*Records for this task*.
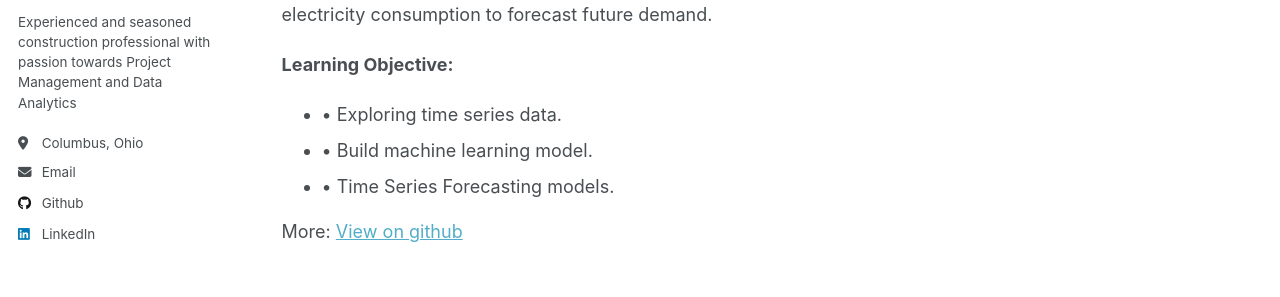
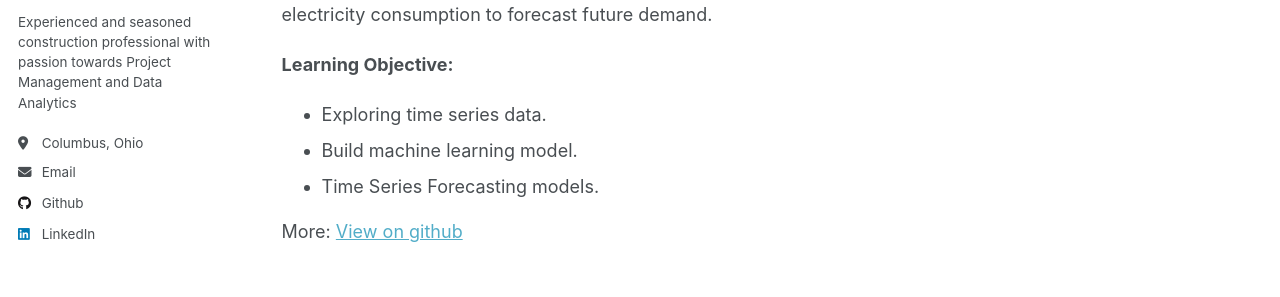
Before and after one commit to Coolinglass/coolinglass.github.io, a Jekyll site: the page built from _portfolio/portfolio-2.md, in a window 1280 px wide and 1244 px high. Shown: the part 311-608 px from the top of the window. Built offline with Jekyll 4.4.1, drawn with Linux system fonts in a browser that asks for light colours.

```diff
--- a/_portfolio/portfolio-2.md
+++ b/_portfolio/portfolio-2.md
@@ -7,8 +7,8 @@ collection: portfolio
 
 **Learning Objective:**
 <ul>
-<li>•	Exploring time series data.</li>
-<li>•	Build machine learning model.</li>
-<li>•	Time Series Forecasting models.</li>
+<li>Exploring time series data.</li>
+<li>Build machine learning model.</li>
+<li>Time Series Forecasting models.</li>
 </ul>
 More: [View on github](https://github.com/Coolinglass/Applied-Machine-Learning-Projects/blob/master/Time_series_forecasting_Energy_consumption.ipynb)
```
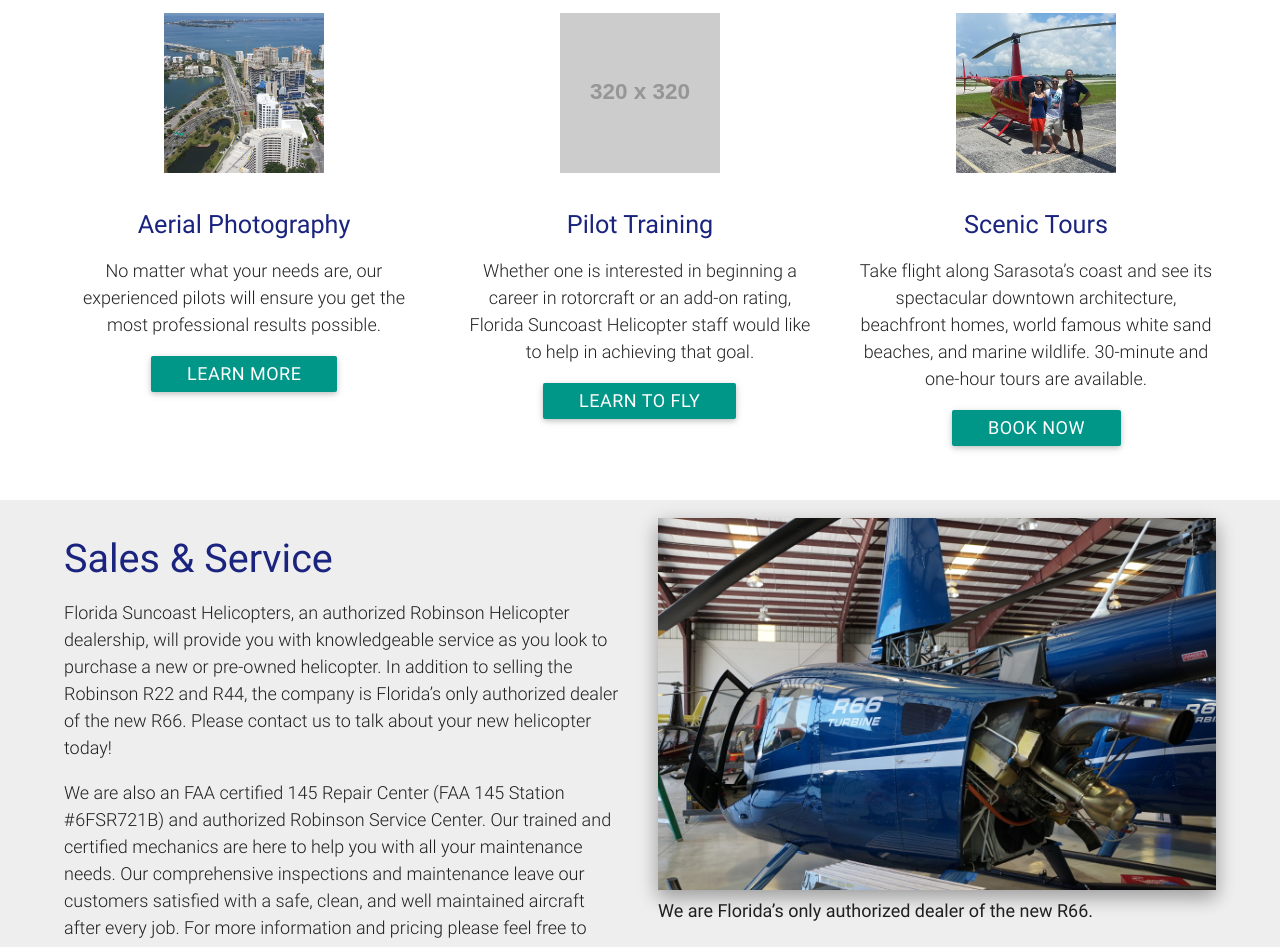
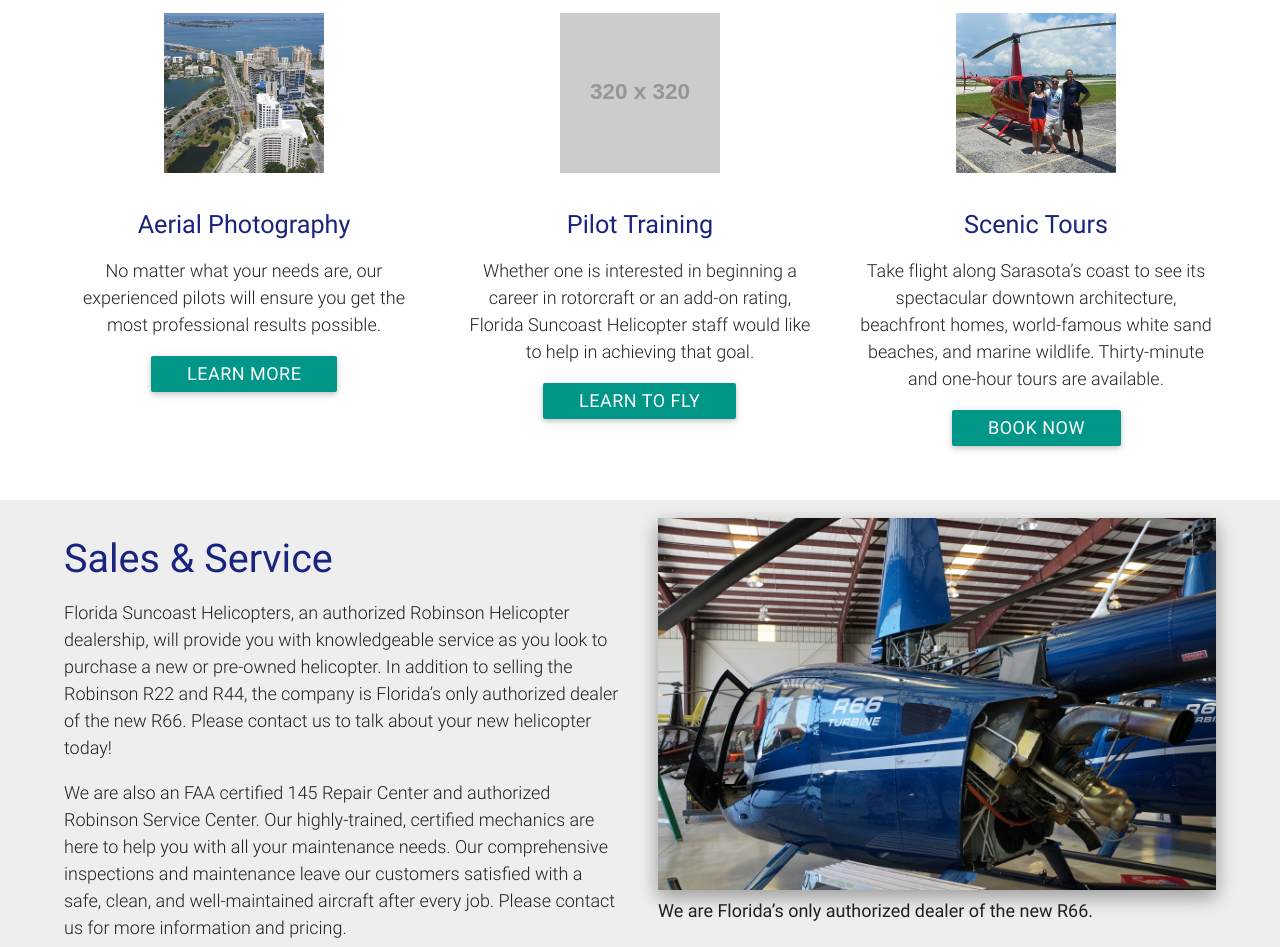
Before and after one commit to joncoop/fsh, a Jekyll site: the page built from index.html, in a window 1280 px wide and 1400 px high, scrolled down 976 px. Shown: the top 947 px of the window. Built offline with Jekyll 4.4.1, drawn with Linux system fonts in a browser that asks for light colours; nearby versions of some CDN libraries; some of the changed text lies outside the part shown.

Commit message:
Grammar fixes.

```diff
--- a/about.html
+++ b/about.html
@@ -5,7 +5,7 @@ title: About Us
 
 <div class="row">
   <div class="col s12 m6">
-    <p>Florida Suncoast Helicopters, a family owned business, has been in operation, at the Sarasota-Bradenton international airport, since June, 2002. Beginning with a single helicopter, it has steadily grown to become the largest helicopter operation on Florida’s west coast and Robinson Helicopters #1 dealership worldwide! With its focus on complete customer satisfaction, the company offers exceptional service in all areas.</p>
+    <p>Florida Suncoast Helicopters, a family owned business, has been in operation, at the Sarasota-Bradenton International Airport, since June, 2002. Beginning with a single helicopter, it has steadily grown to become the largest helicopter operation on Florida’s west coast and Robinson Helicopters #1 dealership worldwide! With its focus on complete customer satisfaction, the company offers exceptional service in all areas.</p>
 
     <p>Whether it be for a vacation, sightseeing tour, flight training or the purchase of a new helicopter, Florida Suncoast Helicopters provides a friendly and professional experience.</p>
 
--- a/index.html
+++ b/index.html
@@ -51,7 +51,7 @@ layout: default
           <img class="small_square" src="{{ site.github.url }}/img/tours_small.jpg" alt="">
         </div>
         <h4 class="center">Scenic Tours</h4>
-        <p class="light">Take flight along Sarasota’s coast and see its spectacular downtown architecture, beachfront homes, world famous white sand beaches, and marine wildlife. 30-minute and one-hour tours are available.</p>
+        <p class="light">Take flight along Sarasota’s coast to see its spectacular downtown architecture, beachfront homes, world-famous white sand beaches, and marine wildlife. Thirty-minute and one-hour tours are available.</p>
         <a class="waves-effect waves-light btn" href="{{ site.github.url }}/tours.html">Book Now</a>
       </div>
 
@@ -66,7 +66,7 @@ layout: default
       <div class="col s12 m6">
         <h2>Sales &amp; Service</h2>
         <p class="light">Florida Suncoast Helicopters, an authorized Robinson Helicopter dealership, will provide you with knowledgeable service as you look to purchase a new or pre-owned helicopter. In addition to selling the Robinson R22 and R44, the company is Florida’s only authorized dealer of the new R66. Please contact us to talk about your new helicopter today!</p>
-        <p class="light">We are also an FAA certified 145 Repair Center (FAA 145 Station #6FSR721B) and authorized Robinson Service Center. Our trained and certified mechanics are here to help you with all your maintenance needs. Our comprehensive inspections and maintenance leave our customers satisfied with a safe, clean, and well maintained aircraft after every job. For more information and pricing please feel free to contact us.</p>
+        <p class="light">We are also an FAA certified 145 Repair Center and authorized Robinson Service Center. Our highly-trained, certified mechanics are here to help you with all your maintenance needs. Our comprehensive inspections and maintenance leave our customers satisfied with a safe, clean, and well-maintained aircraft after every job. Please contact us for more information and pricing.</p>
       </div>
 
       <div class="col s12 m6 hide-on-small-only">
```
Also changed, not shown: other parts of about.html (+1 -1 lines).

*Exercise objective*. From the records above, copy every line that holds the word "class".

*Solution below*.
 <div class="row">
   <div class="col s12 m6">
           <img class="small_square" src="{{ site.github.url }}/img/tours_small.jpg" alt="">
         <h4 class="center">Scenic Tours</h4>
-        <p class="light">Take flight along Sarasota’s coast and see its spectacular downtown architecture, beachfront homes, world famous white sand beaches, and marine wildlife. 30-minute and one-hour tours are available.</p>
+        <p class="light">Take flight along Sarasota’s coast to see its spectacular downtown architecture, beachfront homes, world-famous white sand beaches, and marine wildlife. Thirty-minute and one-hour tours are available.</p>
         <a class="waves-effect waves-light btn" href="{{ site.github.url }}/tours.html">Book Now</a>
       <div class="col s12 m6">
         <p class="light">Florida Suncoast Helicopters, an authorized Robinson Helicopter dealership, will provide you with knowledgeable service as you look to purchase a new or pre-owned helicopter. In addition to selling the Robinson R22 and R44, the company is Florida’s only authorized dealer of the new R66. Please contact us to talk about your new helicopter today!</p>
-        <p class="light">We are also an FAA certified 145 Repair Center (FAA 145 Station #6FSR721B) and authorized Robinson Service Center. Our trained and certified mechanics are here to help you with all your maintenance needs. Our comprehensive inspections and maintenance leave our customers satisfied with a safe, clean, and well maintained aircraft after every job. For more information and pricing please feel free to contact us.</p>
+        <p class="light">We are also an FAA certified 145 Repair Center and authorized Robinson Service Center. Our highly-trained, certified mechanics are here to help you with all your maintenance needs. Our comprehensive inspections and maintenance leave our customers satisfied with a safe, clean, and well-maintained aircraft after every job. Please contact us for more information and pricing.</p>
       <div class="col s12 m6 hide-on-small-only">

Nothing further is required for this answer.